Frederick Treves was born in Dorchester in 1853 and studied medicine at the London Hospital Medical College. He gained fame as Royal Surgeon to Edward VII, operating on his appendix just two days before the planned coronation. His decision to operate on June 24, 1902, caused the coronation to be postponed, and considering that the heads of state from around the world were already in London, the pressure not to operate must have been enormous, especially as not all surgeons present were in agreement to operate. Treves was resolute. In response to Edwards’s outcry of “I have a Coronation on hand,” Treves replied, “It will be a funeral, if you don’t have the operation.”
Treves’ confidence about the King’s prognosis was derived from an earlier tragedy in his life when in 1900 his eighteen-year-old daughter developed severe abdominal pain and he failed to operate because he was sure it was not appendicitis and she developed peritonitis and died. Treves never hesitated again; the future King’s life was saved, and an indebted King Edward VII commanded that the whole British Empire raise their glasses and toast Sir Frederick Treves. Treves had reached the pinnacle of his fame.
He retired at age fifty in 1903, wealthy and famous, and decided to write travel books. He died on December 7, 1923, in Lausanne, Switzerland, ironically from peritonitis resulting from a ruptured appendix. The funeral service was organized by Thomas Hardy, his great friend, now eighty-four and very frail. Though implored not to attend, as it was bitterly cold and raining hard, nevertheless he insisted and stood beside the open grave without an umbrella for the entire ceremony. Hardy remains justifiably famous for his Wessex books; Treves conversely, is hardly remembered, even though at the beginning of the last century he was one of the most famous men on the planet.
Abstracted from Just who was Sir Frederick Treves by Steve White, Dorset Life, 2014.
Please read more about Sir Frederick Treves in this journal in “Joseph Merrick, ‘The Elephant Man'” by JMS Pearce, in History Essays, Spring 2020.

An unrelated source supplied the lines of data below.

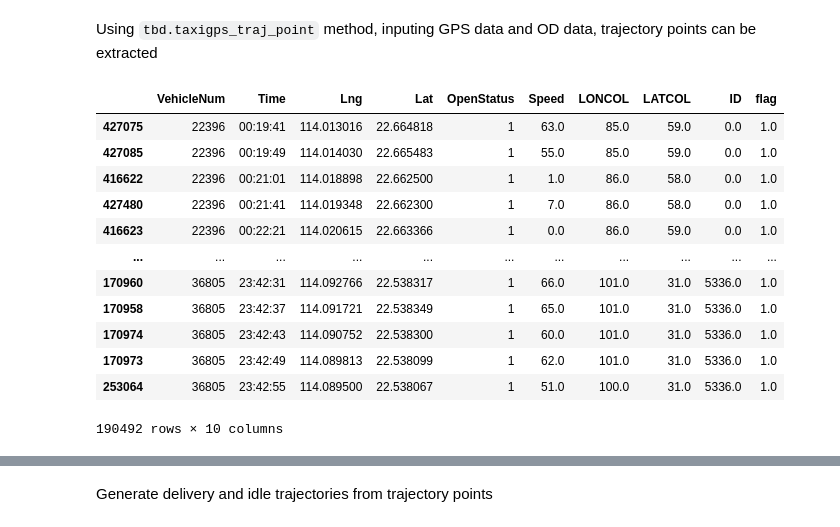
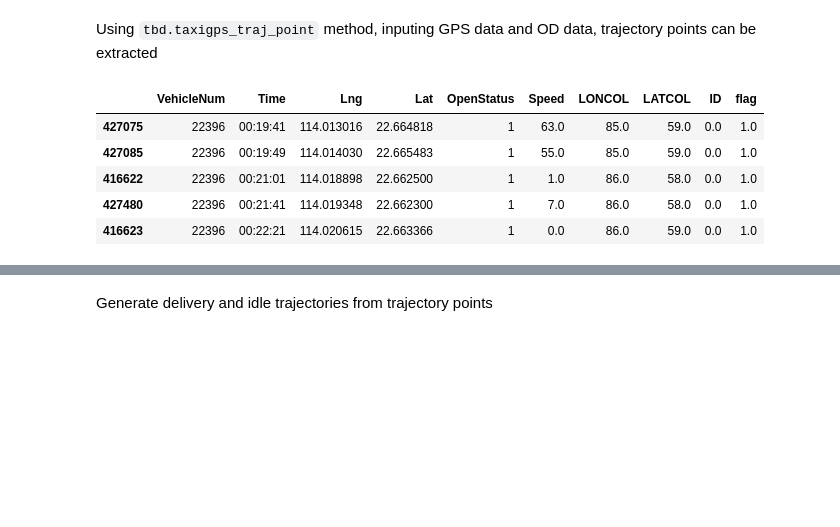
Before and after one commit to ni1o1/transbigdata, a Jupyter notebook: example/Example 1-Taxi GPS data processing.ipynb, the cells around one changed output, grey strips where cells are left out. Cells and saved outputs as stored; diff of their text form; code cells hidden in the pictures; blank space fills up the shorter version.

```diff
--- a/example/Example 1-Taxi GPS data processing.ipynb
+++ b/example/Example 1-Taxi GPS data processing.ipynb
@@ -164,21 +243,18 @@ plt.show()
 # %% [markdown]
 Using `tbd.taxigps_traj_point` method, inputing GPS data and OD data, trajectory points can be extracted
 # %%
-data_deliver,data_idle = tbd.taxigps_traj_point(data,oddata,col=['VehicleNum', 'Time', 'Lng', 'Lat', 'OpenStatus'])
+data_deliver, data_idle = tbd.taxigps_traj_point(data,oddata,col=['VehicleNum',
+                                                                  'Time',
+                                                                  'Lng',
+                                                                  'Lat',
+                                                                  'OpenStatus'])
 # %%
-data_deliver
+data_deliver.head()
 # %% [output]
 |  | VehicleNum | Time | Lng | Lat | OpenStatus | Speed | LONCOL | LATCOL | ID | flag |
 | 427075 | 22396 | 00:19:41 | 114.013016 | 22.664818 | 1 | 63.0 | 85.0 | 59.0 | 0.0 | 1.0 |
 | 427085 | 22396 | 00:19:49 | 114.014030 | 22.665483 | 1 | 55.0 | 85.0 | 59.0 | 0.0 | 1.0 |
 | 416622 | 22396 | 00:21:01 | 114.018898 | 22.662500 | 1 | 1.0 | 86.0 | 58.0 | 0.0 | 1.0 |
 | 427480 | 22396 | 00:21:41 | 114.019348 | 22.662300 | 1 | 7.0 | 86.0 | 58.0 | 0.0 | 1.0 |
 | 416623 | 22396 | 00:22:21 | 114.020615 | 22.663366 | 1 | 0.0 | 86.0 | 59.0 | 0.0 | 1.0 |
-| ... | ... | ... | ... | ... | ... | ... | ... | ... | ... | ... |
-| 170960 | 36805 | 23:42:31 | 114.092766 | 22.538317 | 1 | 66.0 | 101.0 | 31.0 | 5336.0 | 1.0 |
-| 170958 | 36805 | 23:42:37 | 114.091721 | 22.538349 | 1 | 65.0 | 101.0 | 31.0 | 5336.0 | 1.0 |
-| 170974 | 36805 | 23:42:43 | 114.090752 | 22.538300 | 1 | 60.0 | 101.0 | 31.0 | 5336.0 | 1.0 |
-| 170973 | 36805 | 23:42:49 | 114.089813 | 22.538099 | 1 | 62.0 | 101.0 | 31.0 | 5336.0 | 1.0 |
-| 253064 | 36805 | 23:42:55 | 114.089500 | 22.538067 | 1 | 51.0 | 100.0 | 31.0 | 5336.0 | 1.0 |
-190492 rows × 10 columns
 # %%
```
Also changed, not shown: parts of 20 cells of this notebook, 1 other file.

|Vanity Fair caricature of Sir Frederick Treves, 1st Baronet. From Issue 1655, July 1900. By Leslie Ward. Via Wikimedia.|